The Old Farmer’s Almanac is a centuries-old media success story.
North America’s oldest continuously published periodical is now preparing for its 225th edition—and The 2017 Old Farmer’s Almanac, arriving late this summer, is expected to resume its perennial position on many national best-seller lists.
In a time when nary a day goes by without a story about the death of print media, The Old Farmer’s Almanac has not just survived—it has flourished.
According to Publisher Sherin Pierce, the Almanac’s success is about having a team—from editorial to distribution—that is fully engaged in the product and dedicated to staying true to the brand’s identity.
“You can never take a year off,” says Pierce. “Sales might be strong, but that’s just reason to work even harder to truly understand the audience and how they engage with the book and the brand as a whole.”
During the past several years, the Almanac brand has expanded its reach from the tried-and-true annual print edition to encompass The Old Farmer’s Almanac for Kids, The Garden Guide, and a series of cookbooks with themes that resonate with Almanac readers, such as Comfort Food, Everyday Baking, and Cooking Fresh.
In late 2015, the Almanac launched EXTRA! from The Old Farmer’s Almanac, a monthly digital-only title that includes features on astronomy, history, gardening, DIY, food, humor, and even an updated weather forecast. This is the first monthly publication under The Old Farmer’s Almanac brand.
EXTRA! was born out of the evolving habits of Almanac readers: They like their Almanac as it is, but want access more than just once a year. And how do they want that interaction? Through smart phones and tablets.
“We started seeing that more and more of our audience was finding us on mobile devices—through our Web site, social media, or the digital editions of our print publications. Once we recognized this trend, we started to put more time and energy into these media and there’s been obvious payoff: Last fall, we gained our millionth fan on Facebook. Year-over-year sales of our digital products are increasing. A monthly digital magazine was the next natural evolution,” says Pierce.
The bread and butter of The Old Farmer’s Almanac, though, is the print edition, which sells millions of copies throughout the U.S. and Canada. A vast majority of these copies are sold on the newsstand, which Pierce calls “the lifeblood of the Almanac.”
Pierce attributes the Almanac’s distribution success to three core principles:
- Don’t give up on newsstand. “Many times when publishers start seeing a slump in sales, they begin to cut promotions, and that has a snowball effect.”
- Keep investing in the product. In an age when print publications cut into pages to maintain profits, The Old Farmer’s Almanac has retained the same page count for decades. In addition, an up-front full-color section has replaced some of the traditional newsprint pages. “Visual articles—like those on gardening and food—just feel better in color, and this creates a better reader experience.”

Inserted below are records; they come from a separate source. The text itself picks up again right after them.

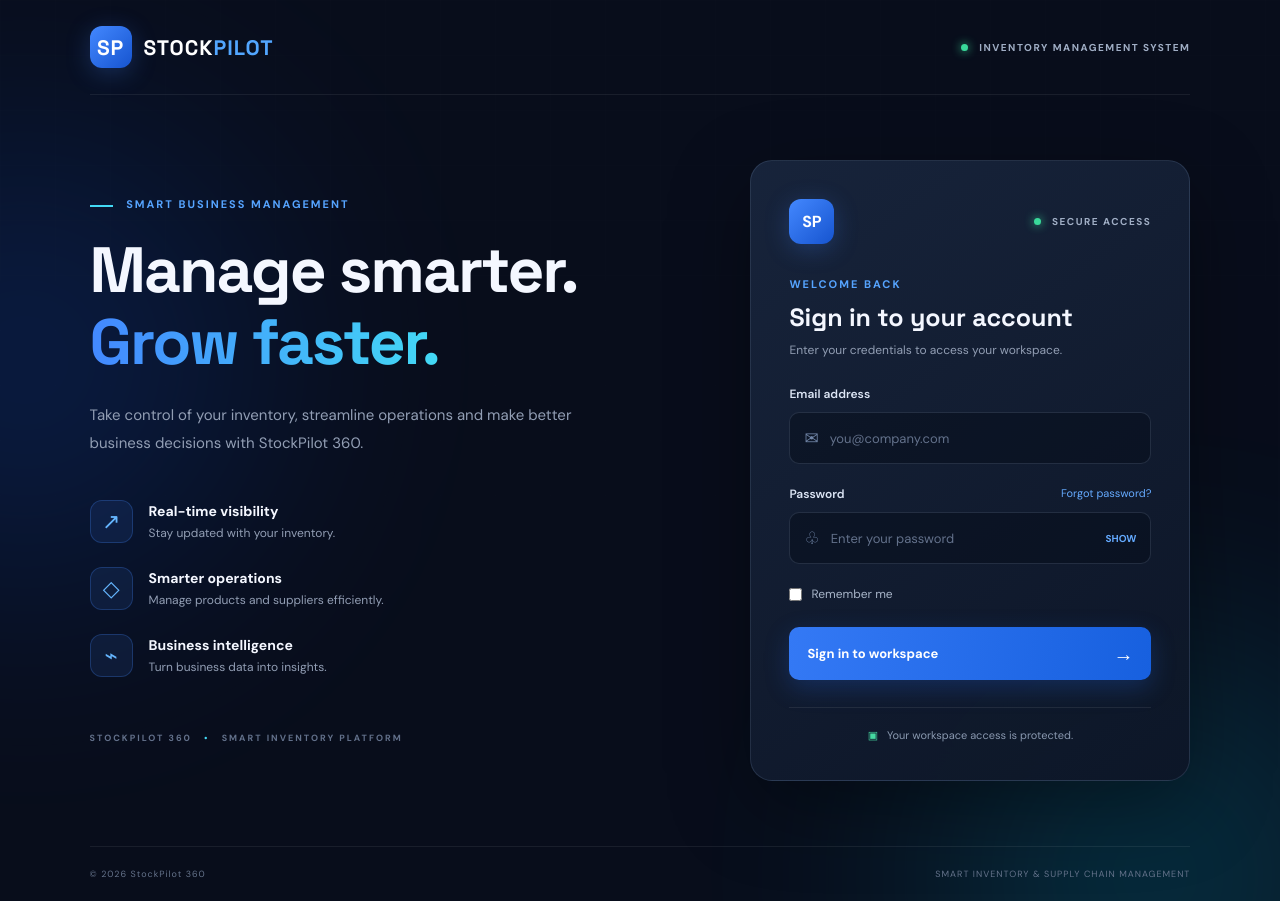
After one commit to abhidev26/STOCKPILOT, a PHP site: page /stockpilot-360/login in a window 1280 px wide. The commit adds this page. Run offline with PHP 8.4, Linux system fonts and the light colour scheme.

Commit message:
feat: add premium StockPilot login interface

```diff
--- /dev/null
+++ b/app/Controllers/LoginController.php
@@ -0,0 +1,21 @@
+<?php
+
+declare(strict_types=1);
+
+namespace App\Controllers;
+
+use App\Core\Request;
+use App\Core\Response;
+use App\Core\View;
+
+final class LoginController
+{
+    public function index(Request $request, array $params = []): Response
+    {
+        return Response::html(
+            View::render('auth/login', [
+                'title' => 'Sign in',
+            ], null)
+        );
+    }
+}
--- /dev/null
+++ b/app/Views/auth/login.php
@@ -0,0 +1,176 @@
+<?php
+/** @var string $title */
+?>
+<!DOCTYPE html>
+<html lang="en">
+<head>
+    <meta charset="UTF-8">
+    <meta name="viewport" content="width=device-width, initial-scale=1.0">
+    <meta name="theme-color" content="#080d1b">
+    <title><?= e($title) ?> | <?= e(config('app.name')) ?></title>
+    <link rel="stylesheet" href="<?= e(asset('css/login.css')) ?>">
+</head>
+<body>
+
+<div class="login-page">
+
+    <div class="background-glow glow-one"></div>
+    <div class="background-glow glow-two"></div>
+    <div class="grid-overlay"></div>
+
+    <header class="login-header">
+        <a href="<?= e(url('/')) ?>" class="brand">
+            <span class="brand-icon">SP</span>
+            <span>STOCK<span class="brand-highlight">PILOT</span></span>
+        </a>
+
+        <span class="header-status">
+            <span class="status-dot"></span>
+            INVENTORY MANAGEMENT SYSTEM
+        </span>
+    </header>
+
+    <main class="login-main">
+
+        <section class="welcome-section">
+            <div class="eyebrow">
+                <span></span> SMART BUSINESS MANAGEMENT
+            </div>
+
+            <h1>
+                Manage smarter.<br>
+                <span>Grow faster.</span>
+            </h1>
+
+            <p class="welcome-description">
+                Take control of your inventory, streamline operations
+                and make better business decisions with StockPilot 360.
+            </p>
+
+            <div class="feature-list">
+                <div class="feature-item">
+                    <span class="feature-icon">↗</span>
+                    <div>
+                        <strong>Real-time visibility</strong>
+                        <small>Stay updated with your inventory.</small>
+                    </div>
+                </div>
+
+                <div class="feature-item">
+                    <span class="feature-icon">◇</span>
+                    <div>
+                        <strong>Smarter operations</strong>
+                        <small>Manage products and suppliers efficiently.</small>
+                    </div>
+                </div>
+
+                <div class="feature-item">
+                    <span class="feature-icon">⌁</span>
+                    <div>
+                        <strong>Business intelligence</strong>
+                        <small>Turn business data into insights.</small>
+                    </div>
+                </div>
+            </div>
+
+            <div class="welcome-footer">
+                STOCKPILOT 360 <span>•</span> SMART INVENTORY PLATFORM
+            </div>
+        </section>
+
+        <section class="login-card">
+
+            <div class="card-top">
+                <div class="card-logo">SP</div>
+                <span class="secure-label">
+                    <span class="status-dot"></span> SECURE ACCESS
+                </span>
+            </div>
+
+            <div class="form-heading">
+                <p class="form-eyebrow">WELCOME BACK</p>
+                <h2>Sign in to your account</h2>
+                <p>Enter your credentials to access your workspace.</p>
+            </div>
+
+            <form id="loginForm" novalidate>
+
+                <div class="form-group">
+                    <label for="email">Email address</label>
+                    <div class="input-wrap">
+                        <span class="input-icon">✉</span>
+                        <input
+                            type="email"
+                            id="email"
+                            name="email"
+                            placeholder="you@company.com"
+                            autocomplete="username"
+                            required
+                        >
+                    </div>
+                    <small class="field-error" id="emailError"></small>
+                </div>
+
+                <div class="form-group">
+                    <div class="label-row">
+                        <label for="password">Password</label>
+                        <a href="#" class="forgot-link" id="forgotLink">
+                            Forgot password?
+                        </a>
+                    </div>
+
+                    <div class="input-wrap">
+                        <span class="input-icon">♧</span>
+                        <input
+                            type="password"
+                            id="password"
+                            name="password"
+                            placeholder="Enter your password"
+                            autocomplete="current-password"
+                            required
+                        >
+                        <button
+                            type="button"
+                            class="password-toggle"
+                            id="togglePassword"
+                            aria-label="Show password"
+                        >SHOW</button>
+                    </div>
+                    <small class="field-error" id="passwordError"></small>
+                </div>
+
+                <div class="form-options">
+                    <label class="remember-option">
+                        <input type="checkbox" id="remember">
+                        <span>Remember me</span>
+                    </label>
+                </div>
+
+                <button type="submit" class="login-button">
+                    <span>Sign in to workspace</span>
+                    <span class="button-arrow">→</span>
+                </button>
+
+                <p class="form-message" id="formMessage" aria-live="polite"></p>
+
+            </form>
+
+            <div class="card-bottom">
+                <span class="bottom-lock">▣</span>
+                Your workspace access is protected.
+            </div>
+
+        </section>
+
+    </main>
+
+    <footer class="page-footer">
+        <span>© <?= date('Y') ?> StockPilot 360</span>
+        <span>SMART INVENTORY &amp; SUPPLY CHAIN MANAGEMENT</span>
+    </footer>
+
+</div>
+
+<script src="<?= e(asset('js/login.js')) ?>"></script>
+</body>
+</html>
--- a/routes/web.php
+++ b/routes/web.php
@@ -4,12 +4,13 @@ declare(strict_types=1);
 
 use App\Controllers\HealthController;
 use App\Controllers\HomeController;
+use App\Controllers\LoginController;
 use App\Core\Router;
 
-/**
- * All web routes. Later stages add login, dashboard, products, etc. here.
- */
 return static function (Router $router): void {
     $router->get('/', [HomeController::class, 'index']);
+
     $router->get('/health', [HealthController::class, 'index']);
+
+    $router->get('/login', [LoginController::class, 'index']);
 };
```
Also changed, not shown: public/assets/css/login.css (added), public/assets/js/login.js (added).
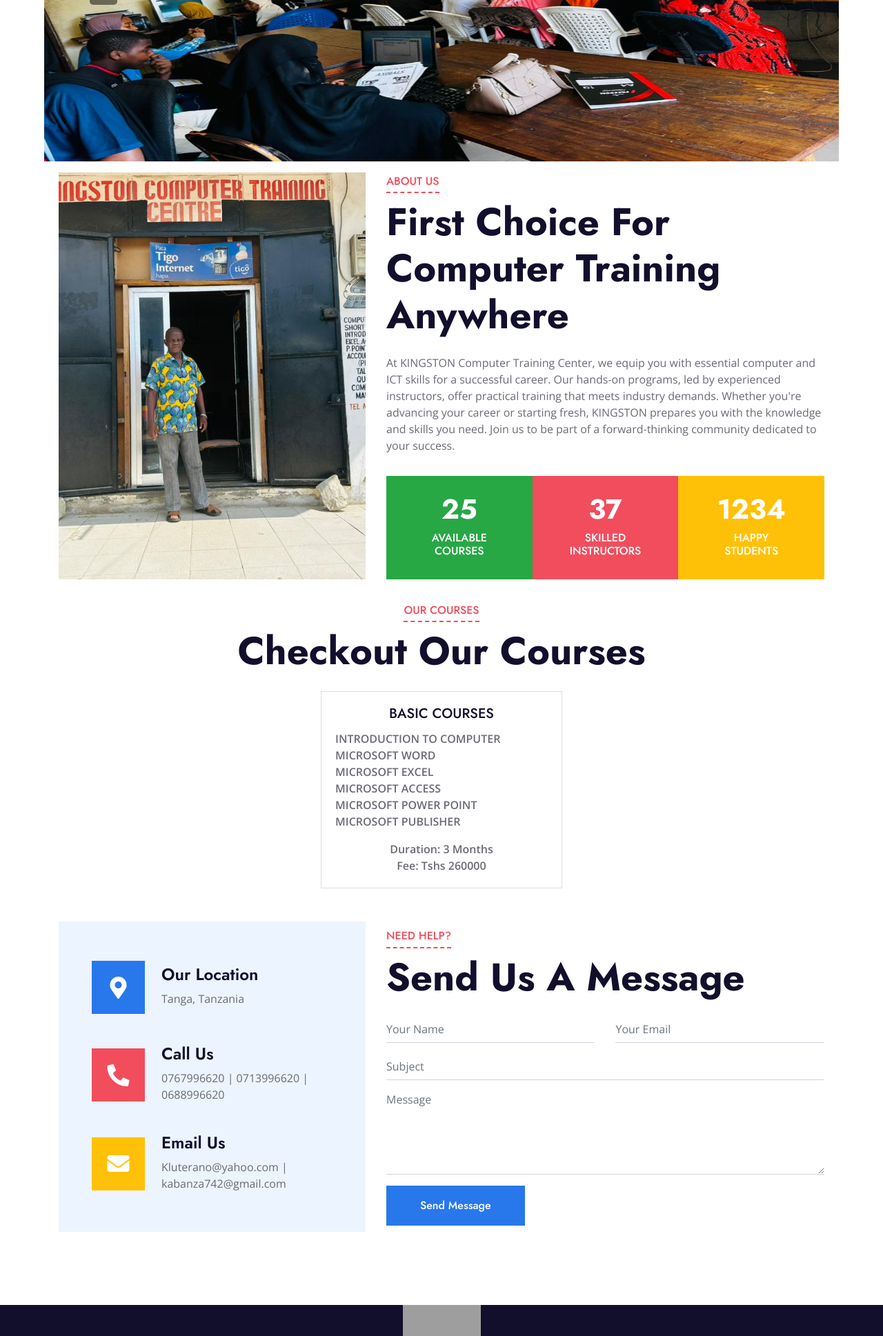
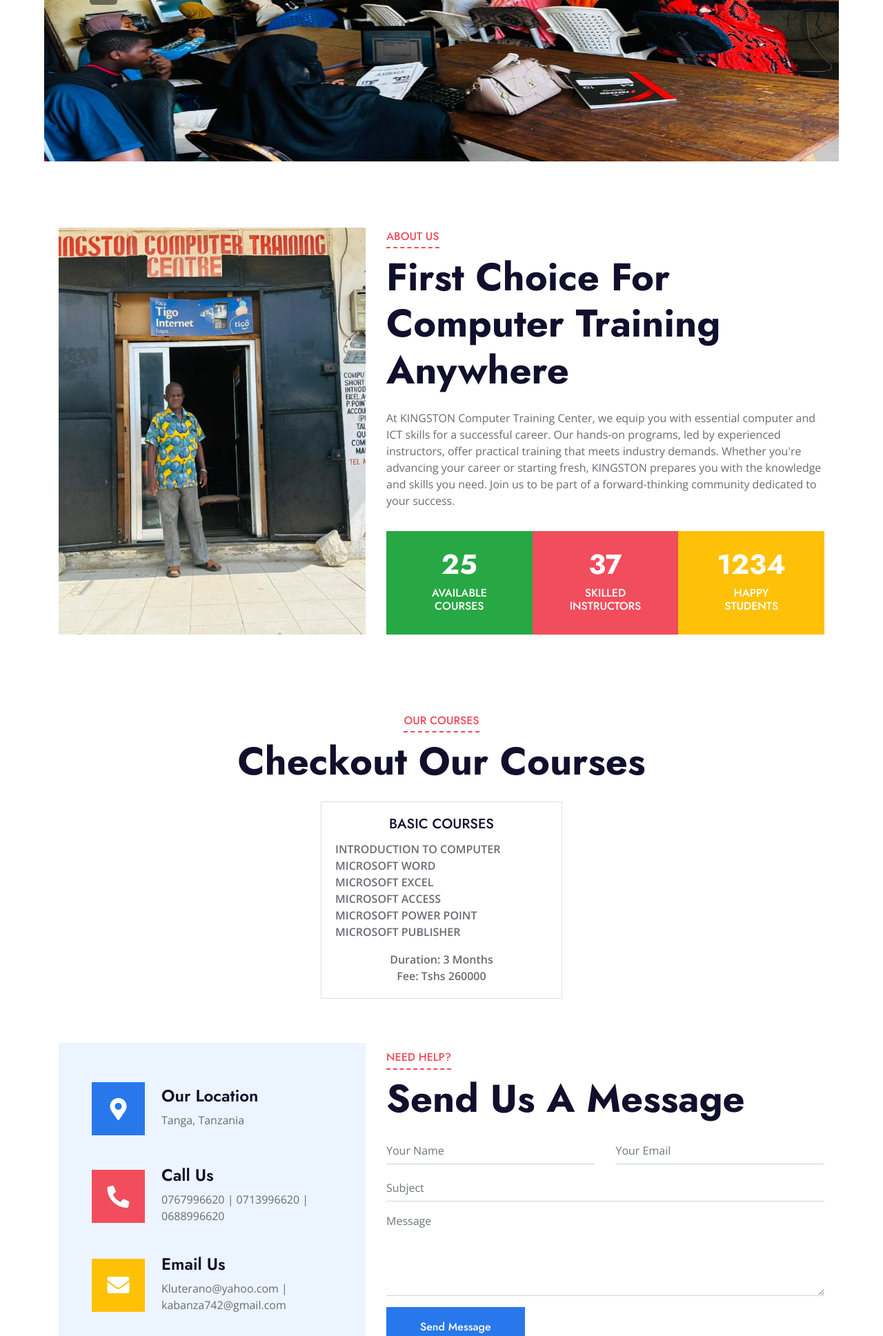
Before and after one commit to fredrickmugish/SRMS, a Django app: page / in a window 1280 px wide. Shown: the part 514-2451 px from the top of the page at 69% size. Run offline with Django 5.2, Linux system fonts and the light colour scheme; data that the repository does not hold is empty; some libraries are stand-ins or nearby versions; grey boxes are pictures that could not be loaded.

Commit message:
Another commit

```diff
--- a/system/templates/site_index.html
+++ b/system/templates/site_index.html
@@ -141,8 +141,8 @@
 
 
      <!-- About Start -->
-    <div class="container-fluid py-2">
-        <div class="container py-2">
+    <div class="container-fluid py-5">
+        <div class="container py-5">
             <div class="row">
                 <div class="col-lg-5 mb-5 mb-lg-0" style="min-height: 500px;">
                     <div class="position-relative h-100">
@@ -242,8 +242,8 @@
     <!-- Courses Section End -->
 
      <!-- Contact Start -->
-     <div class="container-fluid py-2">
-        <div class="container py-2">
+     <div class="container-fluid py-3">
+        <div class="container py-3">
             <div class="row align-items-center">
                 <div class="col-lg-5 mb-5 mb-lg-0">
                     <div class="bg-light d-flex flex-column justify-content-center px-5" style="height: 450px;">
--- a/system/templates/stationery.html
+++ b/system/templates/stationery.html
@@ -104,15 +104,15 @@
             <div class="row">
                 <!-- Image 1 -->
                 <div class="col-md-3 mb-4">
-                    <img src="{% static 'site/img/s1.jpg' %}" alt="Photocopying" class="img-fluid">
+                    <img src="{% static 'site/img/s2.jpg' %}" alt="Photocopying" class="img-fluid">
                 </div>
                 <!-- Image 2 -->
                 <div class="col-md-3 mb-4">
-                    <img src="{% static 'site/img/s2.jpg' %}" alt="Typing" class="img-fluid">
+                    <img src="{% static 'site/img/s6.jpg' %}" alt="Typing" class="img-fluid">
                 </div>
                 <!-- Image 3 -->
                 <div class="col-md-3 mb-4">
-                    <img src="{% static 'site/img/s3.jpg' %}" alt="Printing" class="img-fluid">
+                    <img src="{% static 'site/img/s7.jpg' %}" alt="Printing" class="img-fluid">
                 </div>
                 <!-- Image 4 -->
                 <div class="col-md-3 mb-4">
```
Also changed, not shown: static/site/img/s6.jpg (added), static/site/img/s7.jpg (added).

- Listen to your retailers. Pierce and her team are in daily contact with retailers from all over the country. Many of these discussions center on how the product is being received by various audiences and how to better market it location to location. “I’m very proud of the relationships my team has built with our retail partners. We don’t tell them how to sell our product; we listen to how it makes the most sense for them to sell it to their customers.”
Publisher Pierce also stresses the importance of marketing across all channels to reach readers. This has been especially important for The Old Farmer’s Almanac, which faces marketplace confusion because of its name. Even though The Old Farmer’s Almanac is the most successful publication of its kind, there are a number of smaller magazines that utilize the generic term “farmer’s almanac.” Add to that, the Almanac’s editorial speaks to all ages even though it has the word “old” in its name.
“Every year, the release of The Old Farmer’s Almanac garners millions of impressions and mentions in traditional and online media,” continues Pierce. “This coverage continues throughout the year. We’re constantly reaching out to our fans on social media and working with retailers on floor displays and promotions.”
“Our readers keep the presses printing, and we endeavor to reach them however we can, whenever we can. We don’t take our success for granted. Despite the challenges we face as a print publication in a digital-dominated world, we have still managed to remain relevant by adapting to the times,” she adds.
The 2017 Old Farmer’s Almanac—the publication’s 225th edition—is being prepared now, with advertising opportunities still available. The Old Farmer’s Almanac is owned and operated by Yankee Publishing Inc. and is headquartered in Dublin, New Hampshire.